**** THE RECORDS
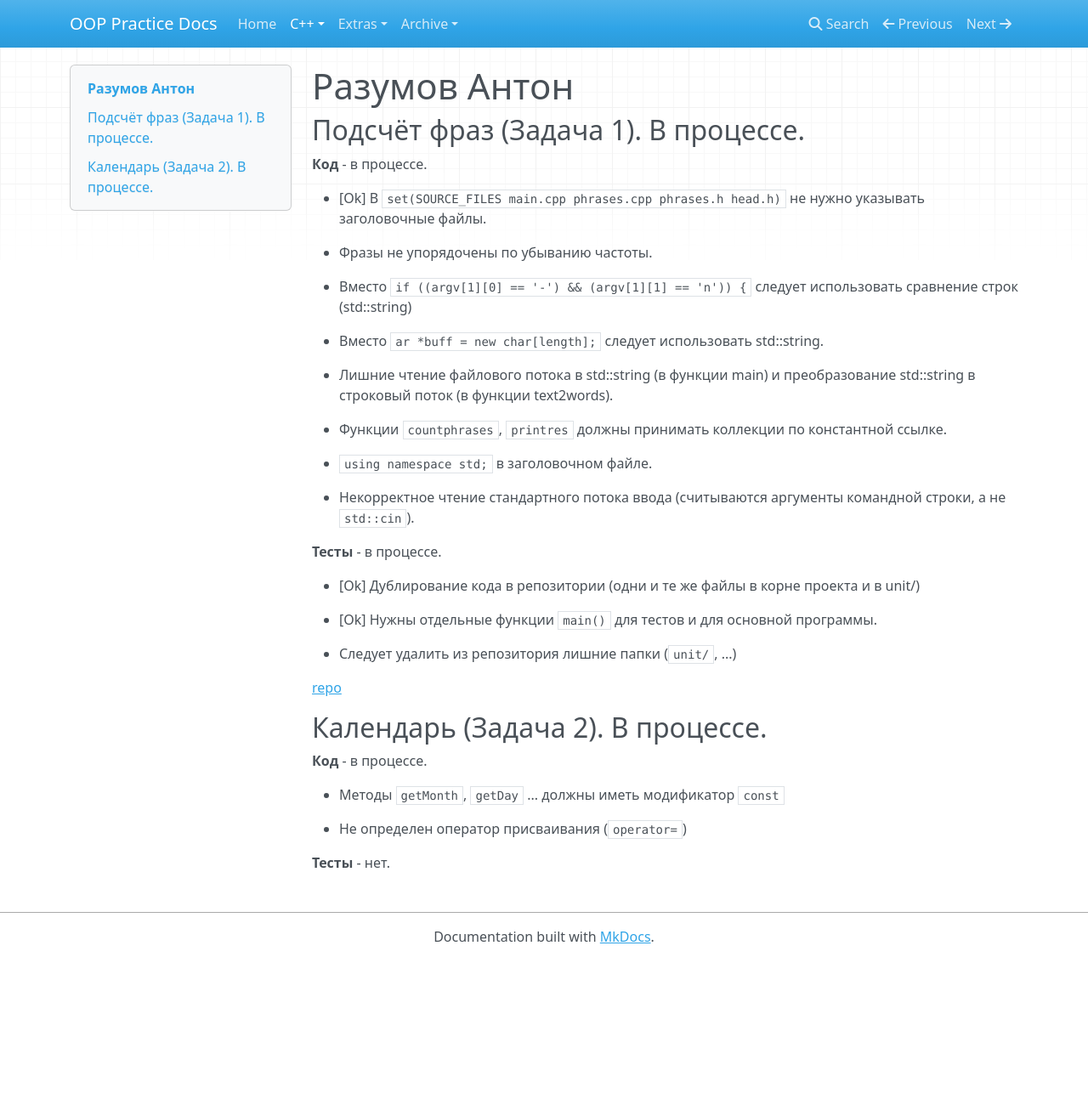
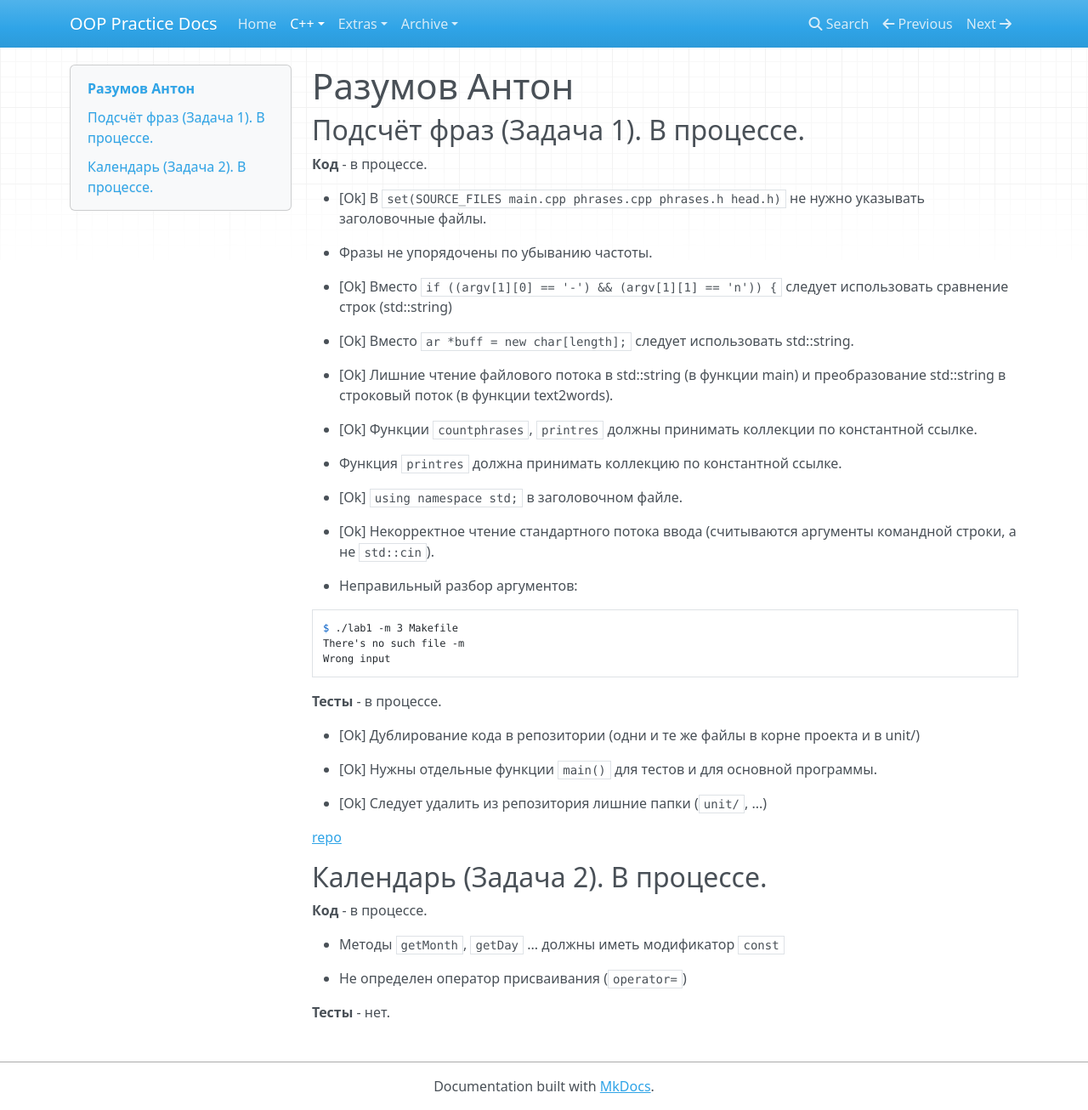
Before and after one commit to avoronkov/oop, an MkDocs documentation site: the page built from docs/2017.cpp/results/razumov.md, in a window 1280 px wide and 1306 px high. Shown: the whole window at 85% size. Built offline with MkDocs 1.6.1, drawn with Linux system fonts in a browser that asks for light colours; nearby versions of some CDN libraries; old or Windows-style settings are respelled for this version of MkDocs.

Commit message:
razumov results updated

````diff
--- a/docs/2017.cpp/results/razumov.md
+++ b/docs/2017.cpp/results/razumov.md
@@ -8,17 +8,26 @@
 
 - Фразы не упорядочены по убыванию частоты.
 
-- Вместо `if ((argv[1][0] == '-') && (argv[1][1] == 'n')) {` следует использовать сравнение строк (std::string)
+- [Ok] Вместо `if ((argv[1][0] == '-') && (argv[1][1] == 'n')) {` следует использовать сравнение строк (std::string)
 
-- Вместо `ar *buff = new char[length];` следует использовать std::string.
+- [Ok] Вместо `ar *buff = new char[length];` следует использовать std::string.
 
-- Лишние чтение файлового потока в std::string (в функции main) и преобразование std::string в строковый поток (в функции text2words).
+- [Ok] Лишние чтение файлового потока в std::string (в функции main) и преобразование std::string в строковый поток (в функции text2words).
 
-- Функции `countphrases`, `printres` должны принимать коллекции по константной ссылке.
+- [Ok] Функции `countphrases`, `printres` должны принимать коллекции по константной ссылке.
 
-- `using namespace std;` в заголовочном файле.
+- Функция `printres` должна принимать коллекцию по константной ссылке.
 
-- Некорректное чтение стандартного потока ввода (считываются аргументы командной строки, а не `std::cin`).
+- [Ok] `using namespace std;` в заголовочном файле.
+
+- [Ok] Некорректное чтение стандартного потока ввода (считываются аргументы командной строки, а не `std::cin`).
+
+- Неправильный разбор аргументов:
+```
+$ ./lab1 -m 3 Makefile
+There's no such file -m
+Wrong input
+```
 
 **Тесты** - в процессе.
 
@@ -26,7 +35,7 @@
 
 - [Ok] Нужны отдельные функции `main()` для тестов и для основной программы.
 
-- Следует удалить из репозитория лишние папки (`unit/`, ...)
+- [Ok] Следует удалить из репозитория лишние папки (`unit/`, ...)
 
 [repo](https://bitbucket.org/a_razumov_oop/lab1)
 
````
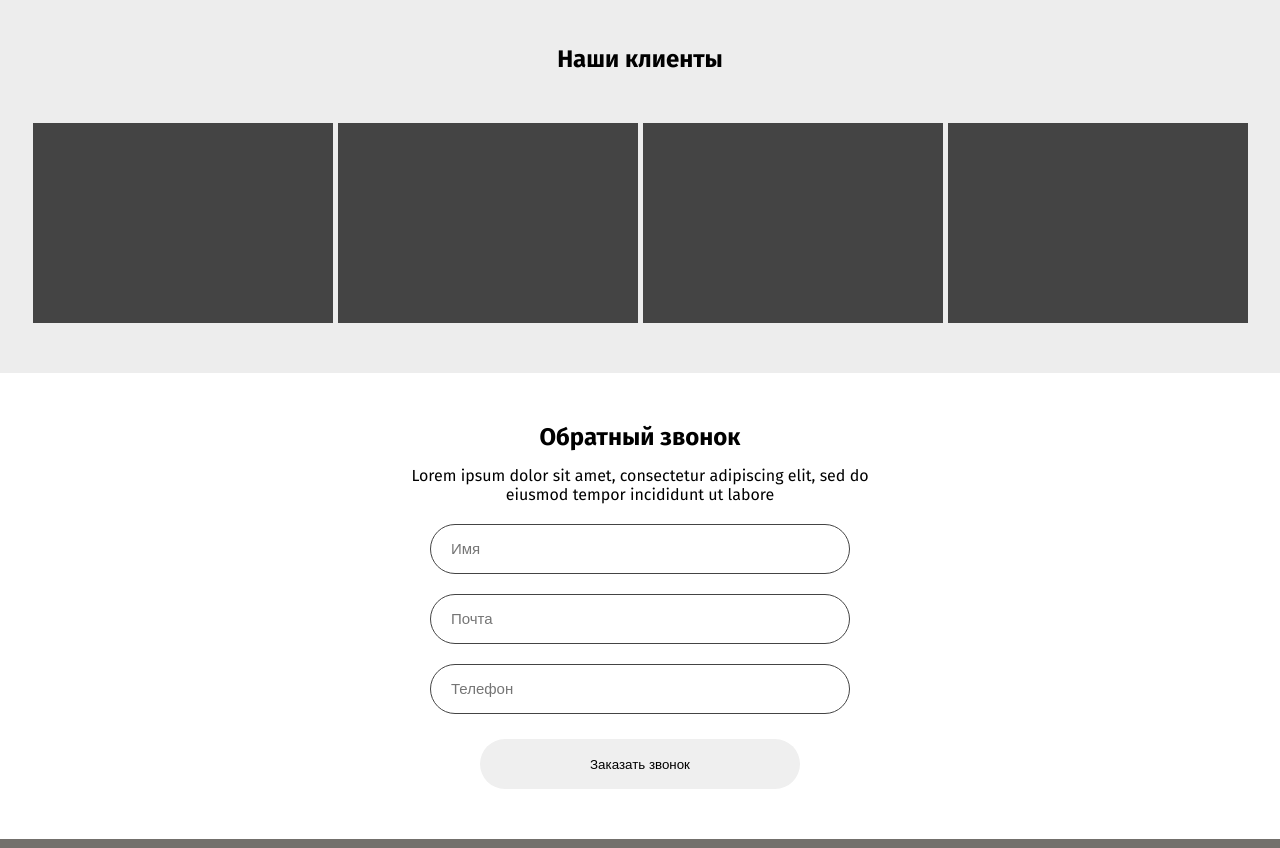
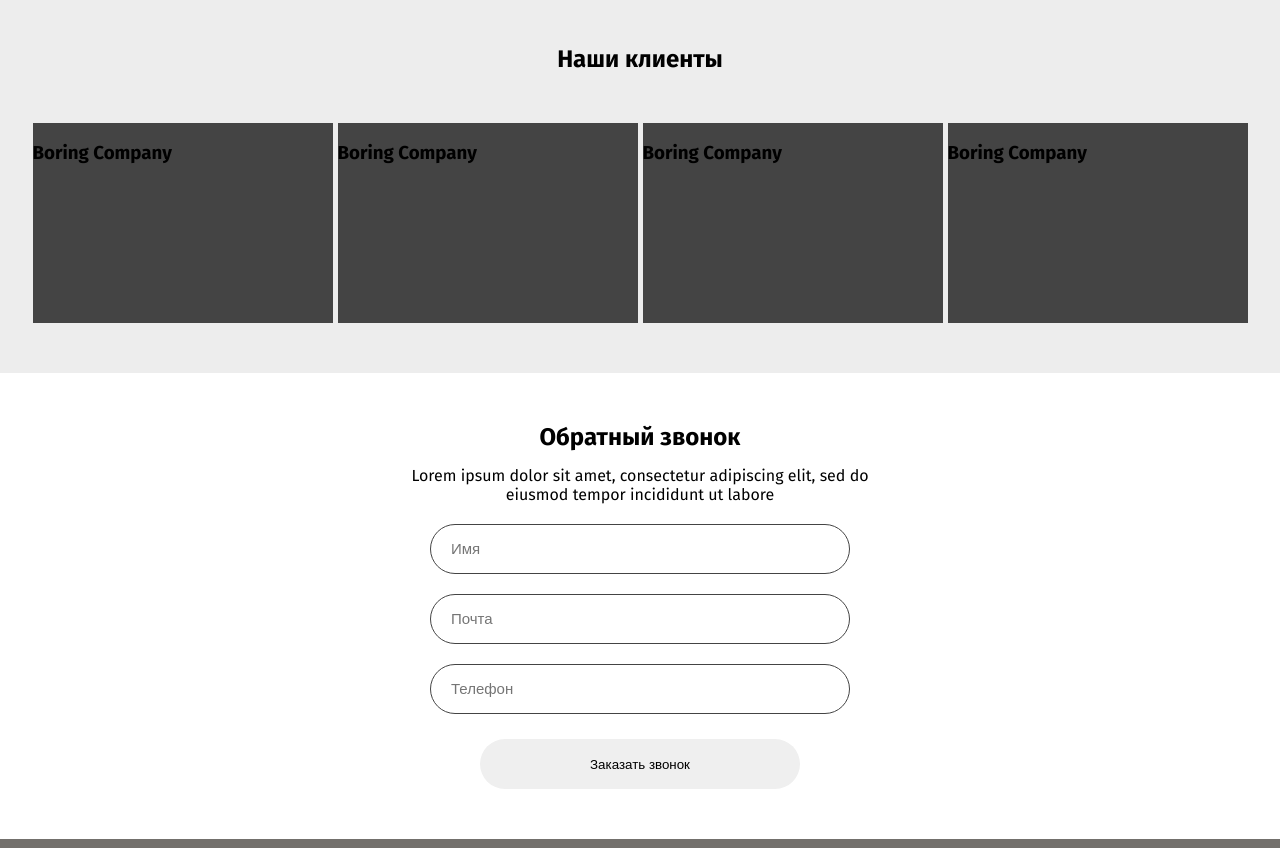
Before and after one commit to RomanDovgii/SaratovMarble, a website: page source/index.html in a window 1280 px wide. Shown: the part 3880-4728 px from the top of the page. Drawn offline with nearby package versions, Linux system fonts and the light colour scheme; files that its build step writes are made by us from their sources.

Commit message:
Working on improving client cards

```diff
--- a/source/index.html
+++ b/source/index.html
@@ -231,10 +231,22 @@
 
         <div class="clients__slider">
           <ul class="clients__list">
-            <li class="clients__card"></li>
-            <li class="clients__card"></li>
-            <li class="clients__card"></li>
-            <li class="clients__card"></li>
+            <li class="clients__card">
+              <img src="" alt="" class="clients__img">
+              <h3 class="clients__name">Boring Company</h3>
+            </li>
+            <li class="clients__card">
+              <img src="" alt="" class="clients__img">
+              <h3 class="clients__name">Boring Company</h3>
+            </li>
+            <li class="clients__card">
+              <img src="" alt="" class="clients__img">
+              <h3 class="clients__name">Boring Company</h3>
+            </li>
+            <li class="clients__card">
+              <img src="" alt="" class="clients__img">
+              <h3 class="clients__name">Boring Company</h3>
+            </li>
           </ul>
         </div>
       </div>
```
********
# REQUIRED ACTION
Your job is to copy every entry exactly. Omit the pictures.

# TASK SOLUTION
Before and after one commit to avoronkov/oop, an MkDocs documentation site: the page built from docs/2017.cpp/results/razumov.md, in a window 1280 px wide and 1306 px high. Shown: the whole window at 85% size. Built offline with MkDocs 1.6.1, drawn with Linux system fonts in a browser that asks for light colours; nearby versions of some CDN libraries; old or Windows-style settings are respelled for this version of MkDocs.

Commit message:
razumov results updated

````diff
--- a/docs/2017.cpp/results/razumov.md
+++ b/docs/2017.cpp/results/razumov.md
@@ -8,17 +8,26 @@
 
 - Фразы не упорядочены по убыванию частоты.
 
-- Вместо `if ((argv[1][0] == '-') && (argv[1][1] == 'n')) {` следует использовать сравнение строк (std::string)
+- [Ok] Вместо `if ((argv[1][0] == '-') && (argv[1][1] == 'n')) {` следует использовать сравнение строк (std::string)
 
-- Вместо `ar *buff = new char[length];` следует использовать std::string.
+- [Ok] Вместо `ar *buff = new char[length];` следует использовать std::string.
 
-- Лишние чтение файлового потока в std::string (в функции main) и преобразование std::string в строковый поток (в функции text2words).
+- [Ok] Лишние чтение файлового потока в std::string (в функции main) и преобразование std::string в строковый поток (в функции text2words).
 
-- Функции `countphrases`, `printres` должны принимать коллекции по константной ссылке.
+- [Ok] Функции `countphrases`, `printres` должны принимать коллекции по константной ссылке.
 
-- `using namespace std;` в заголовочном файле.
+- Функция `printres` должна принимать коллекцию по константной ссылке.
 
-- Некорректное чтение стандартного потока ввода (считываются аргументы командной строки, а не `std::cin`).
+- [Ok] `using namespace std;` в заголовочном файле.
+
+- [Ok] Некорректное чтение стандартного потока ввода (считываются аргументы командной строки, а не `std::cin`).
+
+- Неправильный разбор аргументов:
+```
+$ ./lab1 -m 3 Makefile
+There's no such file -m
+Wrong input
+```
 
 **Тесты** - в процессе.
 
@@ -26,7 +35,7 @@
 
 - [Ok] Нужны отдельные функции `main()` для тестов и для основной программы.
 
-- Следует удалить из репозитория лишние папки (`unit/`, ...)
+- [Ok] Следует удалить из репозитория лишние папки (`unit/`, ...)
 
 [repo](https://bitbucket.org/a_razumov_oop/lab1)
 
````
Before and after one commit to RomanDovgii/SaratovMarble, a website: page source/index.html in a window 1280 px wide. Shown: the part 3880-4728 px from the top of the page. Drawn offline with nearby package versions, Linux system fonts and the light colour scheme; files that its build step writes are made by us from their sources.

Commit message:
Working on improving client cards

```diff
--- a/source/index.html
+++ b/source/index.html
@@ -231,10 +231,22 @@
 
         <div class="clients__slider">
           <ul class="clients__list">
-            <li class="clients__card"></li>
-            <li class="clients__card"></li>
-            <li class="clients__card"></li>
-            <li class="clients__card"></li>
+            <li class="clients__card">
+              <img src="" alt="" class="clients__img">
+              <h3 class="clients__name">Boring Company</h3>
+            </li>
+            <li class="clients__card">
+              <img src="" alt="" class="clients__img">
+              <h3 class="clients__name">Boring Company</h3>
+            </li>
+            <li class="clients__card">
+              <img src="" alt="" class="clients__img">
+              <h3 class="clients__name">Boring Company</h3>
+            </li>
+            <li class="clients__card">
+              <img src="" alt="" class="clients__img">
+              <h3 class="clients__name">Boring Company</h3>
+            </li>
           </ul>
         </div>
       </div>
```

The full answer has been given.